- € 6,99
'The funniest person in the world' Caitlin Moran
'My comfort read. The best diaries ever written - with apologies to Samuel Pepys, Bridget Jones and me' ADAM KAY
The hilarious SEVENTH BOOK in Sue Townsend's bestselling series, sees Adrian fall in love, be inconvenienced by the war and face his new nemesis: a swan from the local canal . . .
Wednesday April 2nd
I am thirty-five today. I am officially middle-aged. It is all downhill from now. A pathetic slide towards gum disease, wheelchair ramps and death.
Adrian Mole is middle-aged but still scribbling.
Working as a bookseller and living in Leicester's Rat Wharf; finding time to write letters of advice to Tim Henman and Tony Blair; locked in mortal combat with a vicious swan called Gielgud; measuring his expanding bald spot; and trying to win-over the voluptuous Daisy . . .
Adrian yearns for a better more meaningful world. But he's not ready to surrender his pen yet...
'Hilarious. Deft, gleeful mockery impales modish fads, from home make-overs to new-age crazes, while fiercer irony is trained on the country's involvement with Iraq' Sunday Times
'Richly comic ... stuffed full of humour, tragedy, vanity, pathos and, very occasionally, wisdom' Guardian
'Completely hilarious, laugh-out-loud, a joy' Daily Mirror

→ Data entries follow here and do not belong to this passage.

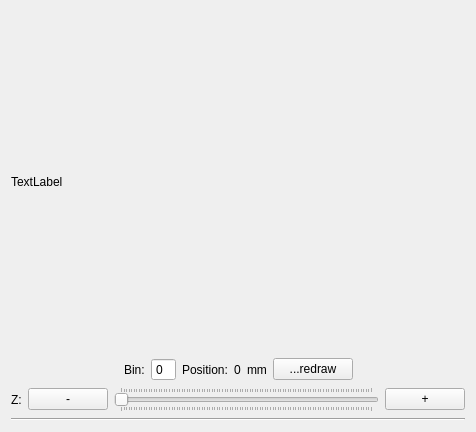
The window that ants3bundle/src/ants3/gui/graph/aviewer3dwidget.ui (andrmor/ANTS3bundle) describes before a commit, drawn with Qt 5.
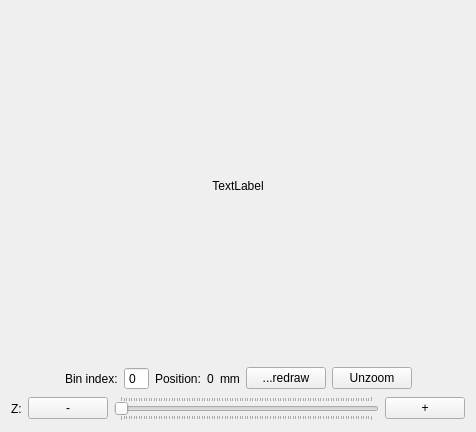
The same window after the commit.

Patch:
```diff
--- a/ants3bundle/src/ants3/gui/graph/aviewer3dwidget.ui
+++ b/ants3bundle/src/ants3/gui/graph/aviewer3dwidget.ui
@@ -19,6 +19,9 @@
      <property name="text">
       <string>TextLabel</string>
      </property>
+     <property name="alignment">
+      <set>Qt::AlignCenter</set>
+     </property>
     </widget>
    </item>
    <item>
@@ -42,7 +45,7 @@
      <item>
       <widget class="QLabel" name="l_Bin">
        <property name="text">
-        <string>Bin:</string>
+        <string>Bin index:</string>
        </property>
       </widget>
      </item>
@@ -84,6 +87,13 @@
        </property>
       </widget>
      </item>
+     <item>
+      <widget class="QPushButton" name="pbUnzoom">
+       <property name="text">
+        <string>Unzoom</string>
+       </property>
+      </widget>
+     </item>
      <item>
       <spacer name="horizontalSpacer_2">
        <property name="orientation">
@@ -143,13 +153,6 @@
      </item>
     </layout>
    </item>
-   <item>
-    <widget class="Line" name="line1">
-     <property name="orientation">
-      <enum>Qt::Horizontal</enum>
-     </property>
-    </widget>
-   </item>
   </layout>
  </widget>
  <resources/>
```
Left out of the diff: 56 changed lines with no effect on the pictures.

This fifth installment of Adrian Mole's diary (The Secret Diary of Adrian Mole Aged 13 3/4; Adrian Mole: The Cappuccino Years, etc.) breaks new ground with its concern for current affairs and its sympathetic treatment of not-always-exemplary characters. Adrian, as usual, is struggling with various relationships and with constant financial problems, always trying to do the right thing, but usually giving in to his baser urges, in love and in spending. He becomes accidentally engaged to dollhouse-building homebody Marigold while spending flirtatious evenings with childhood love Pandora; fires off missives to the likes of Tony Blair and Tim Henman; and works, genuinely, to be a good father, friend and ex-husband to a cast of often bizarre but always human characters. Townsend, author of numerous non-Adrian novels, plays and nonfiction, makes Adrian's adult disorientation palpable as he tries to figure out how he went from hosting a popular television show to working in a failing second-hand bookshop, and copes with the shock of seeing childhood bullies make good and childhood dreams go awry. Arguments about the war figure prominently: one of Adrian's sons is sent to Iraq; his best friend, Robert, is there, too. Adrian's reactions to the war are complex, funny and wrenching. By the time the diary breaks off (on Sunday, July 22, 2004), things are looking up for Adrian and a bridesmaid and he is considering (to her consternation) writing an autobiography.